“There is no explicitly Republican or Democratic solution to a crisis like this, so we appreciate the opportunity to help shape a plan that will save lives in all of the communities we represent,” said House Democratic Leader Rebecca Rios. “We all recognize that more work will need to be done once the bill has passed, but this shows that when we work together the result is good policy that benefits all Arizonans. Because the Governor included Democrats early on, we were able to bring the incredible in-depth healthcare policy experience that exists among our members and staff to the table to help ensure this plan has a real and immediate impact.”

The introduction of the Arizona Opioid Epidemic Act follows a months-long effort to engage stakeholders and members of the public, including approximately 50 meetings held throughout Arizona. Using this input and after conducting a 50-state review of opioid-related policies, the Arizona Department of Health Services issued an Opioid Action Plan in September 2017, which included recommendations to reduce opioid misuse, promote safe prescribing and dispensing, and improve access to treatment. Those recommendations inform many of the proposals contained in today’s legislative package.

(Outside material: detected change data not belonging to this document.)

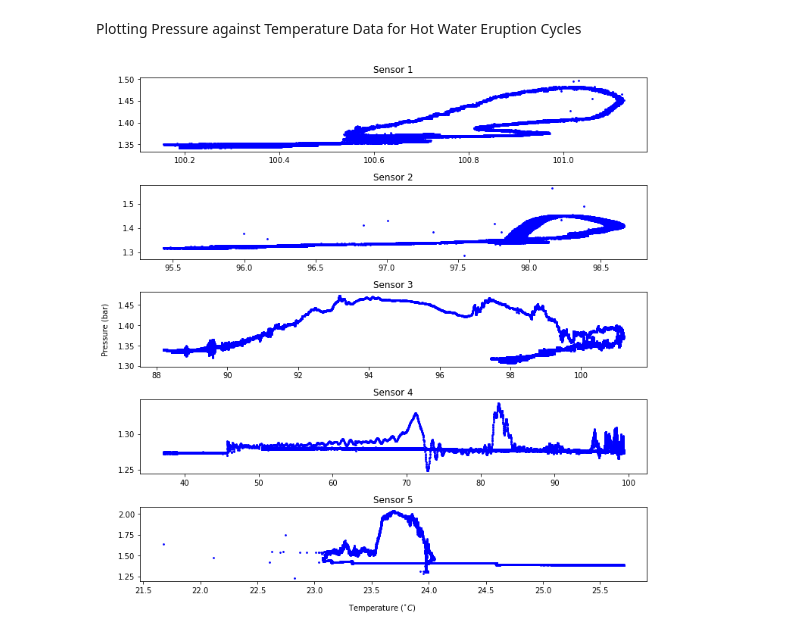
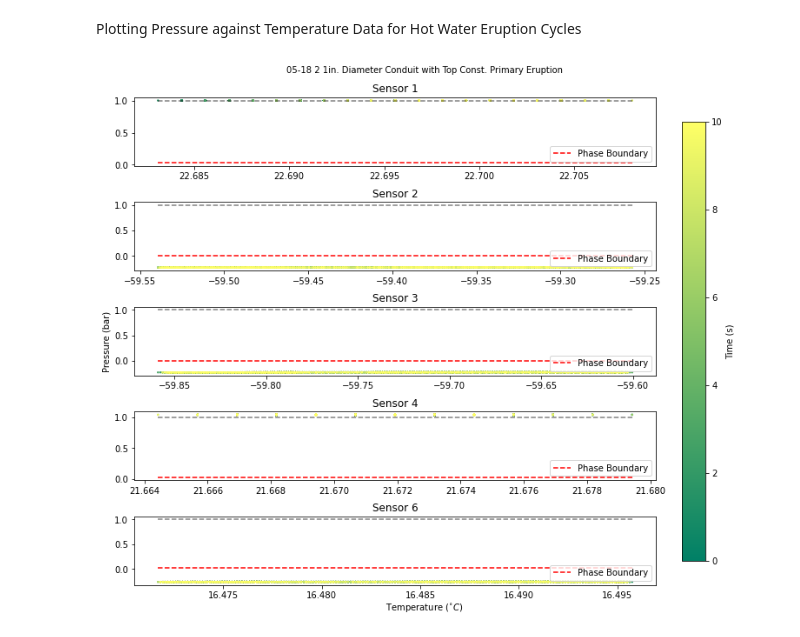
Before and after one commit to akyaparla/Binary-File-Unpack, a Jupyter notebook: example.ipynb, the cells around one changed output. Drawn from its saved outputs; the diff is of its cells as text; code cells hidden in the pictures.

```diff
--- a/example.ipynb
+++ b/example.ipynb
@@ -78,7 +76,7 @@ analysis.plot_interactive(Pxx[0, :, :], Pxx[1, :, :], "Frequency (Hz)", "Power (
 analysis.plot_interactive(Txx[0, :, ::res], Txx[1, :, ::res], "Frequency (Hz)", "Power (dB)-Temperature", plots_shape=(num_sens//2, 2), color='red', x_axis_type='log')
 # %% [markdown]
 Plotting Pressure against Temperature Data for Hot Water Eruption Cycles
-# %%
-analysis.plot_static(analysis.T[0:5], analysis.P[0:5], r"Temperature ($^{\circ}C$)", "Pressure (bar)", plots_shape=(5, 1), color='b', plot_type='scatter', sharex=False)
-# %% [output]
-[figure, removed]
+# %%
+analysis.plot_eruption_PT(show_phase_boundaries=True, title="05-18 2 1in. Diameter Conduit with Top Const. Primary Eruption", ordering=[0, 1, 2, 3, 5], savefig=False)
+# %% [output]
+[figure, added]
```
Also changed, not shown: parts of 3 cells of this notebook, 1 other file.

Specific policy proposals include:

  • Identifying gaps in and improving access to treatment, including for uninsured or underinsured Arizonans, with a new $10 million investment;
  • Expanding access to the overdose reversal drug Naloxone for law enforcement or corrections officers currently not authorized to administer it;
  • Holding bad actors accountable by ending pill mills, increasing oversight mechanisms, and enacting criminal penalties for manufacturers who defraud the public about their products;
  • Enhancing continuing medical education for all professions that prescribe or dispense opioids;
  • Enacting a Good Samaritan law to allow people to call 911 for a potential opioid overdose;
  • Cracking down on forged prescriptions by requiring e-prescribing;
  • Requiring all pharmacists to check the Controlled Substances Prescription Monitoring Program prior to dispensing an opioid or benzodiazepine;
  • And limiting the first-fill of an opioid prescription to five days for all opioid naïve patients and limiting dosage levels to align with federal prescribing guidelines. These proposals contain important exemptions to protect chronic pain suffers, cancer, trauma or burn patients, hospice or end-of-life patients, and those receiving medication assisted treatment for substance use disorder.

ORIGINAL SOURCE: https://azgovernor.gov/governor/news/2018/01/arizona-opioid-epidemic-act-outlines-comprehensive-solutions

ARIZONA’S OPIOID EPIDEMIC-The Tragic 2017 Numbers

Over 700 Arizonans Died In Suspected Opioid-Related Deaths in 2017

 
Published: Monday, January 1, 2018 – 2:42pm
Updated: Tuesday, January 2, 2018 – 7:14am

More than 700 people in Arizona are believed to have died from opioid-related overdoses in 2017, according to end-of-the-year numbers from the Arizona Department of Health Services.

2017 was the first time state health officials began tracking opioid overdose data in real time. The initial results reveal that there were nearly 5,000 suspected opioid-related overdoses since mid-June. About 15 percent were fatal.

The majority of overdoses were clustered around the Phoenix and Tucson metro areas. Most of them happened inside a personal residence, not a health-care facility or public place. Over the past six months, the number of overdoses reported weekly has ranged from 100 to more than 250. The state aims to reduce the number of overdose deaths by 25 percent in the next five years.

Lawmakers are expected to take up legislation this year in response to the opioid epidemic, which Gov. Doug Ducey has declared a public health emergency.

Source: https://kjzz.org/

ViVRE is committed to helping end this epidemic in 2018, and beyond!

For support, guidance, and information please contact ViVRE at 480-389-4779.